╭─ Task inputs

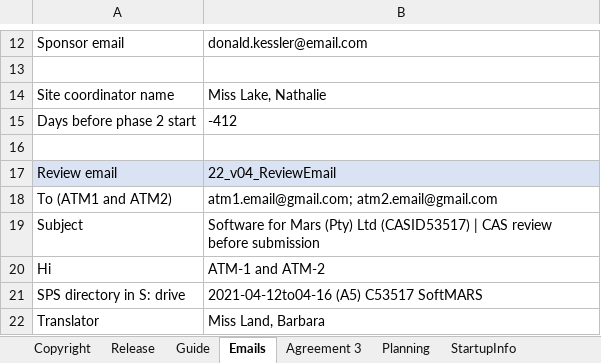
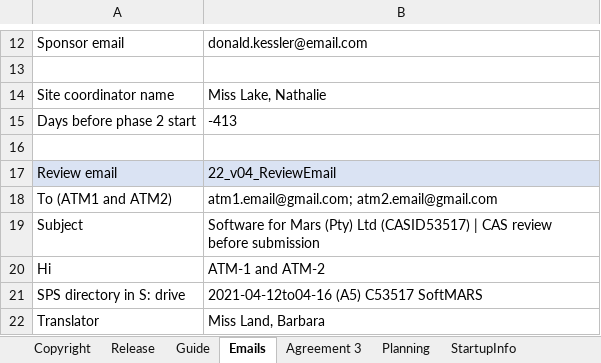
Before and after one commit to DemixTech/CMMITools, an Excel workbook: 2021-04-12to04-16 (A5) C53517 SoftMARS/10_63v01_MarsBaseAlpha_CAS_Plan.xlsm, sheet Emails, drawn as a sheet; only a part is shown, gaps mark what is left out; values as stored, in another font and other column widths than the file's, no borders; the diff names each change by its address in the sheet, - before the commit and + after, or states it on an @@ line.

```diff
--- a/2021-04-12to04-16 (A5) C53517 SoftMARS/10_63v01_MarsBaseAlpha_CAS_Plan.xlsm (sheet Emails)
+++ b/2021-04-12to04-16 (A5) C53517 SoftMARS/10_63v01_MarsBaseAlpha_CAS_Plan.xlsm (sheet Emails)
-B15: -412
+B15: -413
```
Also changed, not shown: charts or pictures, 2021-04-12to04-16 (A5) C53517 SoftMARS/00_Data_Reference.xlsm, 1 other file.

╰─

Each line of the data that contains "Emails" belongs in the answer.

--- Response below ---
Before and after one commit to DemixTech/CMMITools, an Excel workbook: 2021-04-12to04-16 (A5) C53517 SoftMARS/10_63v01_MarsBaseAlpha_CAS_Plan.xlsm, sheet Emails, drawn as a sheet; only a part is shown, gaps mark what is left out; values as stored, in another font and other column widths than the file's, no borders; the diff names each change by its address in the sheet, - before the commit and + after, or states it on an @@ line.
--- a/2021-04-12to04-16 (A5) C53517 SoftMARS/10_63v01_MarsBaseAlpha_CAS_Plan.xlsm (sheet Emails)
+++ b/2021-04-12to04-16 (A5) C53517 SoftMARS/10_63v01_MarsBaseAlpha_CAS_Plan.xlsm (sheet Emails)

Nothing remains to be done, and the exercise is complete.